Learned helplessness occurs when an individual is repeatedly subjected to a harmful stimulus that he or she cannot escape. Although learned helplessness is more often recognised at an individual level, it also exists at a societal level. Take North Korea, for example, where millions of people lack agency. Citizens live in extreme poverty and are subjected to inordinate amounts of propaganda. For the vast majority of North Koreans, the ability to function as a truly autonomous individual does not exist.
The writer Vikas Shah notes that “(e)very dictatorship in the world is an example of a society exhibiting learned helplessness, from Nazi Germany to the current regime in North Korea, citizens have all but accepted they have no control over their environment- and become passive (and hence open to manipulation and control).”
While the Nepalese government is busy telling the world that the virus is under control, the country’s citizens, especially those from lower castes, are being left to fend for themselves.

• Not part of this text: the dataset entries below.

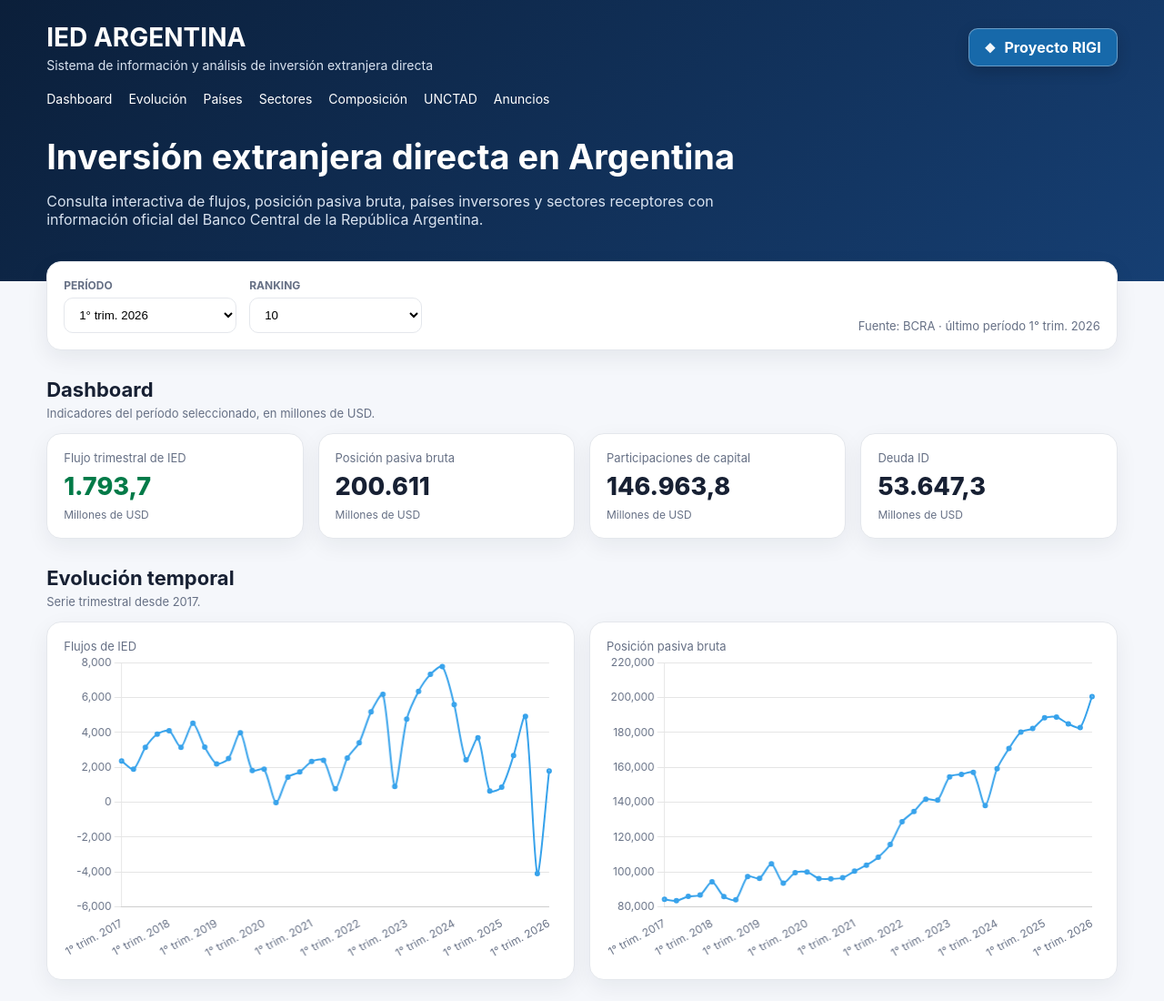
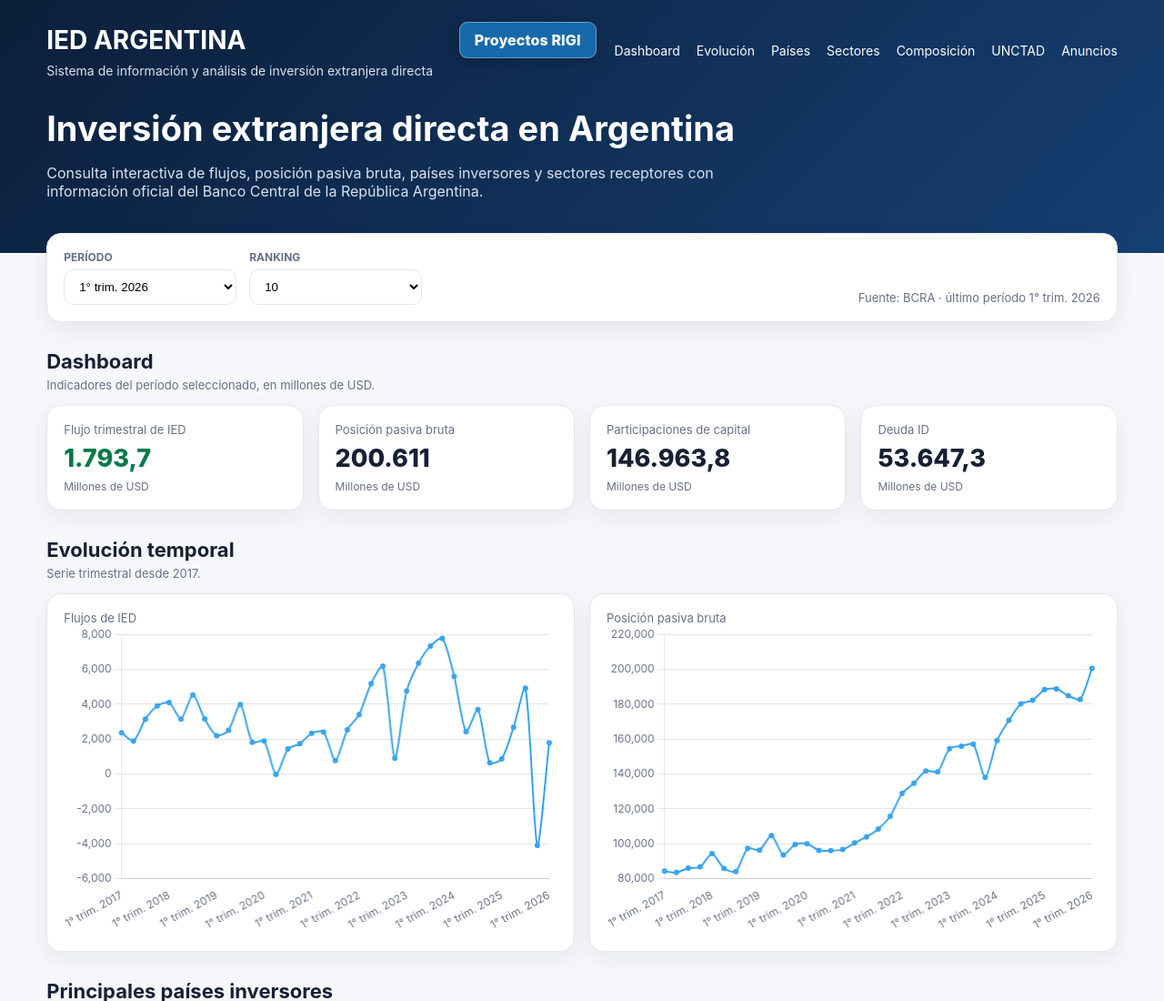
Before and after one commit to dnpri-ied/dnpri-ied.github.io, a plain HTML site: page index.html in a window 1280 px wide. Shown: the top 1100 px of the page at 91% size. Drawn offline with nearby package versions, Linux system fonts and the light colour scheme.

Commit message:
Add files via upload

```diff
--- a/index.html
+++ b/index.html
@@ -73,12 +73,52 @@ footer{background:#fff;border-top:1px solid var(--bd);padding:24px 0;color:var(-
  .rigi-hero-btn{margin:10px 0 0 0;padding:9px 14px}
 }
 </style>
+
+<style>
+.site-title-row{
+  display:flex;
+  align-items:center;
+  width:100%;
+  gap:18px;
+}
+.site-title-row h1{margin:0}
+.site-title-row .rigi-hero-btn{
+  margin-left:auto;
+  padding:9px 16px;
+  border-radius:9px;
+  background:#1769aa;
+  color:#fff;
+  border:1px solid rgba(255,255,255,.35);
+  font-weight:800;
+  box-shadow:0 4px 14px rgba(0,0,0,.22);
+}
+@media(max-width:700px){
+  .site-title-row{gap:10px}
+  .site-title-row .rigi-hero-btn{padding:8px 12px}
+}
+</style>
+
+<style>
+.site-brand-rigi{
+  flex:1 1 auto;
+  min-width:0;
+}
+@media(max-width:700px){
+  .site-title-row{width:100%}
+  .site-title-row .rigi-hero-btn{margin-left:auto}
+}
+</style>
 </head>
 <body>
-<header><div class="c"><div class="top"><div><h1>IED ARGENTINA</h1><div class="sub">Sistema de información y análisis de inversión extranjera directa</div></div><button id="openRigi" type="button" class="rigi-hero-btn">
-  <span class="rigi-hero-icon">◆</span>
-  <span>Proyecto RIGI</span>
-</button><nav><a href="#dashboard">Dashboard</a><a href="#evolucion">Evolución</a><a href="#paises">Países</a><a href="#sectores">Sectores</a><a href="#composicion">Composición</a><a href="#unctad">UNCTAD</a><a href="#anuncios">Anuncios</a></nav></div>
+<header><div class="c"><div class="top"><div class="site-brand-rigi">
+  <div class="site-title-row">
+    <h1>IED ARGENTINA</h1>
+    <button id="openRigi" type="button" class="rigi-hero-btn">
+      <span>Proyectos RIGI</span>
+    </button>
+  </div>
+  <div class="sub">Sistema de información y análisis de inversión extranjera directa</div>
+</div><nav><a href="#dashboard">Dashboard</a><a href="#evolucion">Evolución</a><a href="#paises">Países</a><a href="#sectores">Sectores</a><a href="#composicion">Composición</a><a href="#unctad">UNCTAD</a><a href="#anuncios">Anuncios</a></nav></div>
 <div class="hero"><h2>Inversión extranjera directa en Argentina</h2><p>Consulta interactiva de flujos, posición pasiva bruta, países inversores y sectores receptores con información oficial del Banco Central de la República Argentina.</p></div></div></header>
 <main><div class="c">
 <div id="err" class="error">No se pudo cargar <b>datos_bcra.js</b>. Verificá que esté junto a index.html.</div>
```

They know better than to rely on the government for assistance. They have been here before, many times. Help never comes. The political class excel in the art of delivering false promises.
They say that a country is only as healthy as its citizenry, but the reverse is also true. A citizenry is only as healthy as the rules under which it is forced to comply.
The country of Nepal rests on a major fault line, meaning earthquakes are inevitable. However, the political system also appears to sit on a fault line. Over the last two decades, twenty different governments have ruled the country. This is the highest turnover rate in all of South Asia. If injustices are to be addressed, stability is required. Nepal is a country steeped in chaos, and, as the COVID crisis so clearly demonstrates, the chaos is harming the most vulnerable.
Many Nepalese people are ashamed of caste-based discrimination, yet it is a fundamental part of daily existence. It is practiced both consciously and unconsciously. Thinking, behaviours, and actions are all tainted by caste-based norms. The Dalits, the lowest of the caste members, tend to survive on a hand-to-mouth existence. They are, rather callously, referred to as the “untouchables.” The majority of these people are employed via a daily wage system, making the idea of saving money little more than a cruel joke. With no financial reserves, millions of Nepalese are only ever a day away from utter ruination. Although the government offers relief packages to Dalits and allowances for disabled groups, the relief packages are not always confirmed, and the allowances are simply inadequate for survival.
Even when the government tries to “help,” it ultimately fails in such a catastrophic, embarrassing manner. Is it any wonder that so many Nepalese have fled the country, many to never return again?